* [Aim of the task] A verbatim copy of each record is required.

* [Data in this exercise]
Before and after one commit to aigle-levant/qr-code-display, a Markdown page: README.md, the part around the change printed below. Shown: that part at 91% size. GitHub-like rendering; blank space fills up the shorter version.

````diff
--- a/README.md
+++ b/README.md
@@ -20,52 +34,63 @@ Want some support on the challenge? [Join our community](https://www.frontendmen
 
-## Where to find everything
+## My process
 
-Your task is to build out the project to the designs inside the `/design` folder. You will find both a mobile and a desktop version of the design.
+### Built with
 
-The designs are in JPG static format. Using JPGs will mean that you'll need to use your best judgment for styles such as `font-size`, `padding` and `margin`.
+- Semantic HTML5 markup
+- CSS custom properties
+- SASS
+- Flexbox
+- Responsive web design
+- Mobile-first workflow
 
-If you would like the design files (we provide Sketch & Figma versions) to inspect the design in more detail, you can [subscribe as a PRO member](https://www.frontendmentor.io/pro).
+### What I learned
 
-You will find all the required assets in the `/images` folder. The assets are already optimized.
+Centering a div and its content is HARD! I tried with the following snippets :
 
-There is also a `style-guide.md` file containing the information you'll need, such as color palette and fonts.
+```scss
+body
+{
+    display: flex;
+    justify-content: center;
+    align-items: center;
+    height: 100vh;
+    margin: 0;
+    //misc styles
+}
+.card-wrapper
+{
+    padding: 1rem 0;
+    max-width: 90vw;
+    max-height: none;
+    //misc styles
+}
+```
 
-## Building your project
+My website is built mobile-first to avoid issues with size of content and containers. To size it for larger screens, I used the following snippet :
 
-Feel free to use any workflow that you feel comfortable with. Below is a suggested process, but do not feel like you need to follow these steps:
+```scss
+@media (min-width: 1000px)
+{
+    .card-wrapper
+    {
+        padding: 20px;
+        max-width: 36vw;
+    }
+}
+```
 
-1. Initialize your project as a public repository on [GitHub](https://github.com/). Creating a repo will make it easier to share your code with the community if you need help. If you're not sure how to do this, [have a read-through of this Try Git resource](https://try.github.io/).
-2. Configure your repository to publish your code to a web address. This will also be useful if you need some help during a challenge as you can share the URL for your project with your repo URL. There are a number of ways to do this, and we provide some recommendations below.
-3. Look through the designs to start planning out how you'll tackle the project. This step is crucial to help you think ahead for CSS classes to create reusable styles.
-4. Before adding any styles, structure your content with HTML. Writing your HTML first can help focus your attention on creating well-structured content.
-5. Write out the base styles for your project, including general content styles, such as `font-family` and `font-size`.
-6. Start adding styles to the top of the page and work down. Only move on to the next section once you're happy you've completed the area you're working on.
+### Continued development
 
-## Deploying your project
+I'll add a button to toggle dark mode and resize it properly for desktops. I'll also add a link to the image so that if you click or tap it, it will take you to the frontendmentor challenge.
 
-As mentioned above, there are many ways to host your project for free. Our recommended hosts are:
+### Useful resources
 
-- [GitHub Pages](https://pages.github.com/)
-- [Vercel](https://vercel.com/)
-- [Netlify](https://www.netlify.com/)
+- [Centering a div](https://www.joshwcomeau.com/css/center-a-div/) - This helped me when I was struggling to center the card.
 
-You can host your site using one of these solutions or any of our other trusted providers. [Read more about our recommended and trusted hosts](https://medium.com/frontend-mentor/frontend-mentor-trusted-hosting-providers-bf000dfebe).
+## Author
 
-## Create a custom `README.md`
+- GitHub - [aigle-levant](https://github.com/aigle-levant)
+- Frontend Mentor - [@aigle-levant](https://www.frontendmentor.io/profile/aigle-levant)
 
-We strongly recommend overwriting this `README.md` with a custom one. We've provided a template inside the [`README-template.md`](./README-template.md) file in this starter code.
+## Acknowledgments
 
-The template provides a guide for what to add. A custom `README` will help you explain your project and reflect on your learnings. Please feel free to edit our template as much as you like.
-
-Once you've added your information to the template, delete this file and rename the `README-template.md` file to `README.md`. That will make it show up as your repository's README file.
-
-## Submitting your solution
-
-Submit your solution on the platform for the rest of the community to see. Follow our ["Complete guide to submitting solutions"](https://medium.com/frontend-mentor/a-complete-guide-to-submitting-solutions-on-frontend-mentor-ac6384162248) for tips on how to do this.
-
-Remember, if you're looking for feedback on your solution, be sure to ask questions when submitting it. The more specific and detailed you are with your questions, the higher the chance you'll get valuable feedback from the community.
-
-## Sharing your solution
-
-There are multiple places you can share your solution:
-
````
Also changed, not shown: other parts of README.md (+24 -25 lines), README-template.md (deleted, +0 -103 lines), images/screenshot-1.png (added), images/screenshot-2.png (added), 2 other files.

* [Exercise output]
Before and after one commit to aigle-levant/qr-code-display, a Markdown page: README.md, the part around the change printed below. Shown: that part at 91% size. GitHub-like rendering; blank space fills up the shorter version.

````diff
--- a/README.md
+++ b/README.md
@@ -20,52 +34,63 @@ Want some support on the challenge? [Join our community](https://www.frontendmen
 
-## Where to find everything
+## My process
 
-Your task is to build out the project to the designs inside the `/design` folder. You will find both a mobile and a desktop version of the design.
+### Built with
 
-The designs are in JPG static format. Using JPGs will mean that you'll need to use your best judgment for styles such as `font-size`, `padding` and `margin`.
+- Semantic HTML5 markup
+- CSS custom properties
+- SASS
+- Flexbox
+- Responsive web design
+- Mobile-first workflow
 
-If you would like the design files (we provide Sketch & Figma versions) to inspect the design in more detail, you can [subscribe as a PRO member](https://www.frontendmentor.io/pro).
+### What I learned
 
-You will find all the required assets in the `/images` folder. The assets are already optimized.
+Centering a div and its content is HARD! I tried with the following snippets :
 
-There is also a `style-guide.md` file containing the information you'll need, such as color palette and fonts.
+```scss
+body
+{
+    display: flex;
+    justify-content: center;
+    align-items: center;
+    height: 100vh;
+    margin: 0;
+    //misc styles
+}
+.card-wrapper
+{
+    padding: 1rem 0;
+    max-width: 90vw;
+    max-height: none;
+    //misc styles
+}
+```
 
-## Building your project
+My website is built mobile-first to avoid issues with size of content and containers. To size it for larger screens, I used the following snippet :
 
-Feel free to use any workflow that you feel comfortable with. Below is a suggested process, but do not feel like you need to follow these steps:
+```scss
+@media (min-width: 1000px)
+{
+    .card-wrapper
+    {
+        padding: 20px;
+        max-width: 36vw;
+    }
+}
+```
 
-1. Initialize your project as a public repository on [GitHub](https://github.com/). Creating a repo will make it easier to share your code with the community if you need help. If you're not sure how to do this, [have a read-through of this Try Git resource](https://try.github.io/).
-2. Configure your repository to publish your code to a web address. This will also be useful if you need some help during a challenge as you can share the URL for your project with your repo URL. There are a number of ways to do this, and we provide some recommendations below.
-3. Look through the designs to start planning out how you'll tackle the project. This step is crucial to help you think ahead for CSS classes to create reusable styles.
-4. Before adding any styles, structure your content with HTML. Writing your HTML first can help focus your attention on creating well-structured content.
-5. Write out the base styles for your project, including general content styles, such as `font-family` and `font-size`.
-6. Start adding styles to the top of the page and work down. Only move on to the next section once you're happy you've completed the area you're working on.
+### Continued development
 
-## Deploying your project
+I'll add a button to toggle dark mode and resize it properly for desktops. I'll also add a link to the image so that if you click or tap it, it will take you to the frontendmentor challenge.
 
-As mentioned above, there are many ways to host your project for free. Our recommended hosts are:
+### Useful resources
 
-- [GitHub Pages](https://pages.github.com/)
-- [Vercel](https://vercel.com/)
-- [Netlify](https://www.netlify.com/)
+- [Centering a div](https://www.joshwcomeau.com/css/center-a-div/) - This helped me when I was struggling to center the card.
 
-You can host your site using one of these solutions or any of our other trusted providers. [Read more about our recommended and trusted hosts](https://medium.com/frontend-mentor/frontend-mentor-trusted-hosting-providers-bf000dfebe).
+## Author
 
-## Create a custom `README.md`
+- GitHub - [aigle-levant](https://github.com/aigle-levant)
+- Frontend Mentor - [@aigle-levant](https://www.frontendmentor.io/profile/aigle-levant)
 
-We strongly recommend overwriting this `README.md` with a custom one. We've provided a template inside the [`README-template.md`](./README-template.md) file in this starter code.
+## Acknowledgments
 
-The template provides a guide for what to add. A custom `README` will help you explain your project and reflect on your learnings. Please feel free to edit our template as much as you like.
-
-Once you've added your information to the template, delete this file and rename the `README-template.md` file to `README.md`. That will make it show up as your repository's README file.
-
-## Submitting your solution
-
-Submit your solution on the platform for the rest of the community to see. Follow our ["Complete guide to submitting solutions"](https://medium.com/frontend-mentor/a-complete-guide-to-submitting-solutions-on-frontend-mentor-ac6384162248) for tips on how to do this.
-
-Remember, if you're looking for feedback on your solution, be sure to ask questions when submitting it. The more specific and detailed you are with your questions, the higher the chance you'll get valuable feedback from the community.
-
-## Sharing your solution
-
-There are multiple places you can share your solution:
-
````
Also changed, not shown: other parts of README.md (+24 -25 lines), README-template.md (deleted, +0 -103 lines), images/screenshot-1.png (added), images/screenshot-2.png (added), 2 other files.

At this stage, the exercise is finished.